There’s a wet track at the lowest point of Stedham Common, in the south-west corner, and another at the dip of the gas pipeline track on Trotton Common where they are usually numerous – July is a good time to see them. The rare marsh clubmoss only seen in a few sites in Sussex can be spotted by the eagle-eyed in one or two of these areas.
The Sussex Wildlife Trust, initially with West Sussex County Council and now with the National Park Authority has been working hard to restore proper lowland heathland habitat to Iping and Stedham Commons for some years.
Much of the scrub has been removed, the heather has been rejuvenated by mowing, controlled burning and litter scraping, and in many places the pine has been cut down and is steadily being replaced by heather.
The real key though is the return of grazing to the common, which keeps the mixture of heathland habitats in balance. However, heathlands everywhere have suffered the same fate as the one that almost destroyed Iping and Stedham. They’ve become fragmented through development for timber, or housing schemes, or golf courses. Through our Living Landscape scheme, we are seeking to restore and reconnect the remaining fragments of viable heathland in the Greensand Ridge – a narrow block which extends from Petersfield to Storrington. Here we work with other landowners and farmers to manage their land in a sustainable way so that heathland wildlife can move freely between these sites.

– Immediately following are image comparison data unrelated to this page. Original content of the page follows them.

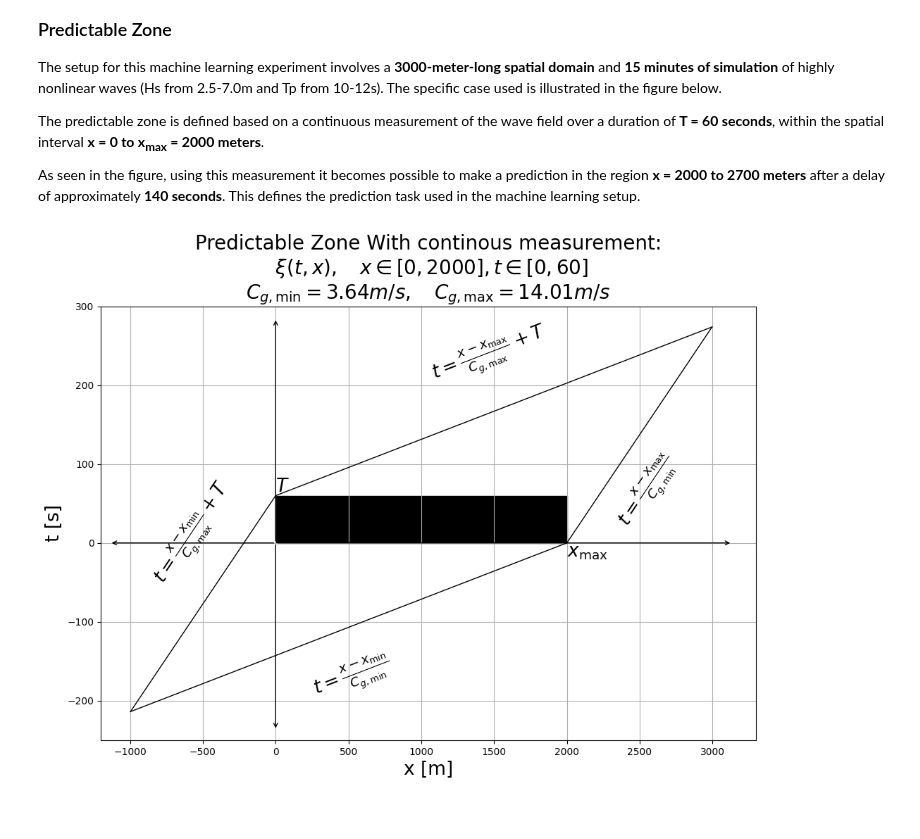
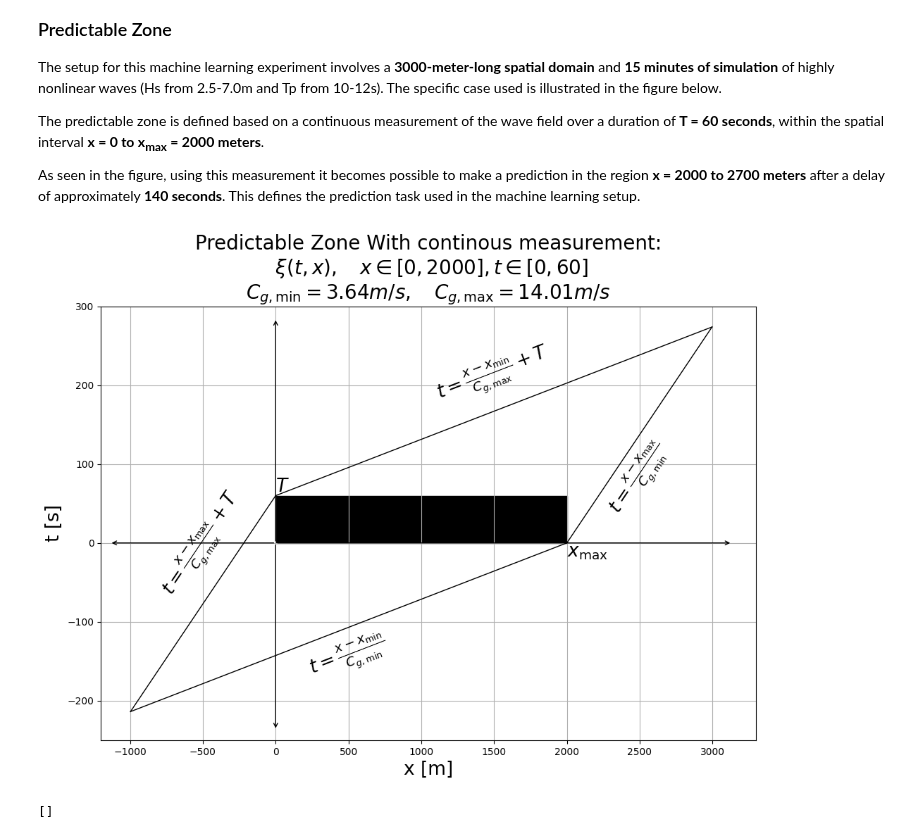
Before and after one commit to VegardBaa/HOSim, a Jupyter notebook: ML/ML_update.ipynb, the cells around one changed output. Saved outputs shown, nothing was run; the diff lists cells and outputs as text; code cells hidden in the pictures.

```diff
--- a/ML/ML_update.ipynb
+++ b/ML/ML_update.ipynb
@@ -55,10 +55,10 @@ equations = [
 ]
 
 equations = [
-    fr"$t=\frac{{x - x_{{\max}}}}{{C_{{g,\max}}}} + T$",
+    fr"$t=\frac{{x - x_{{\min}}}}{{C_{{g,\max}}}} + T$",
     fr"$t = \frac{{x - x_{{\max}}}}{{C_{{g,\min}}}}$",
     fr"$t = \frac{{x - x_{{\min}}}}{{C_{{g,\min}}}}$",
-    fr"$t=\frac{{x - x_{{\min}}}}{{C_{{g,\max}}}} + T$"
+    fr"$t=\frac{{x - x_{{\max}}}}{{C_{{g,\max}}}} + T$"
 ]
 
 fig, ax = plt.subplots(figsize=(12, 8))
@@ -81,36 +81,36 @@ for index in range(len(points_x)-1):
     angle = np.degrees(np.arctan2(y1_disp - y0_disp, x1_disp - x0_disp))+[0, 180, 180, 0][index]
 
     # place the equation string
-    plt.text(xm, ym, ["", "\n", "\n", ""][index] + equations[index]+["\n", "", "", "\n"][index],
+    plt.text(xm, ym, equations[index],
              rotation=angle,
              ha="center", va=["bottom", "top", "top", "bottom"][index],
              fontsize=fontsize)
 
     plt.plot([x0, x1], [y0, y1], color="k", linewidth=1)
     # plt.plot(box_y[index:index+2], box_x[index:index+2], color="k", linewidth=1)
 
 plt.fill(box_y, box_x, color="k", linewidth=1)
 
 plt.grid()
 plt.title("Predictable Zone With continous measurement:\n" + fr" $\xi (t, x), \quad x \in [0, 2000], t \in [0, 60]$" + "\n" + fr"$C_{{g,\min}}={c_min:.2f}m/s, \quad C_{{g,\max}}={c_max:.2f}m/s$", fontsize=20)
 plt.ylabel("t [s]", fontsize=fontsize)
 plt.xlabel("x [m]", fontsize=fontsize)
 
 
 # ax.spines['top'].set_visible(False)
 # ax.spines['right'].set_visible(False)
 # ax.spines['bottom'].set_visible(False)
 # ax.spines['left'].set_visible(False)
 
 plt.text(points_y[0], points_x[0], fr"$T$", ha="left", va="bottom", fontsize=fontsize)
 plt.text(points_y[2], points_x[2], fr"$x_{{\max}}$", ha="left", va="top", fontsize=fontsize)
 arrowOffset=10
 ax.annotate('', xy=(x_max*0.95, 0), xytext=(0, 0), arrowprops=dict(arrowstyle="->", color='black', lw=1))
 ax.annotate('', xy=(0, y_max*0.95), xytext=(0, 0), arrowprops=dict(arrowstyle="->", color='black', lw=1))
 ax.annotate('', xy=(x_min*0.95, 0), xytext=(0, 0), arrowprops=dict(arrowstyle="->", color='black', lw=1))
 ax.annotate('', xy=(0, y_min*0.95), xytext=(0, 0), arrowprops=dict(arrowstyle="->", color='black', lw=1))
 plt.show()
 
 # jupyter nbconvert ML_update.ipynb --to pdf --PDFExporter.preprocessors="['nbconvert.preprocessors.TagRemovePreprocessor']" --TagRemovePreprocessor.remove_input_tags="['hide_input']"
 # %% [output]
-[figure, old version]
+[figure, new version]
@@ -116,0 +159,46 @@ plt.show()
+# %%
+# Creating dataset
+
+prediction_time = 280 # 140 sec
+measure_time = 120 # one minute
+num_measurements = 6
+step = int(measure_time / num_measurements)
+
+train_percentage = 0.7
+batch_size = 32
+
+X = eta_hat[0, :-prediction_time, :]
+y = eta_hat[0, prediction_time+measure_time:, :]
+
+X = irfft(X)
+y = irfft(y)
+
+X = X[:, :cut_index]
+y = y[:, cut_index:cut_index_2]
+
+# Create dataset using 6 measurements with 10 sec inbetween
+
+X = np.stack([
+    X[0*step:-measure_time+0*step-1],
+    X[1*step:-measure_time+1*step-1],
+    X[2*step:-measure_time+2*step-1],
+    X[3*step:-measure_time+3*step-1],
+    X[4*step:-measure_time+4*step-1],
+    X[5*step:-measure_time+5*step-1],
+    X[6*step:-measure_time+6*step-1],
+], axis=1)
+
+# Split into train and test
+
+X_train = X[:int(X.shape[0]*train_percentage), :, :]
+X_test = X[int(X.shape[0]*train_percentage):, :, :]
+y_train = y[:int(y.shape[0]*train_percentage), :]
+y_test = y[int(y.shape[0]*train_percentage):, :]
+
+# Only need std to normalize
+
+std = np.std(X_train)
+X_train = X_train / std
+y_train = y_train / std
+# %% [output]
+[]
```
Also changed, not shown: parts of 5 cells of this notebook.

We’re also working with other partners to ensure that heathlands in the Greensand Ridge are not only saved but improved, and of course Iping and Stedham are also just parts of the outstanding sites that make up the South Downs National Park. The long distance Serpent Trail that links many of these greensand heaths runs through the reserve.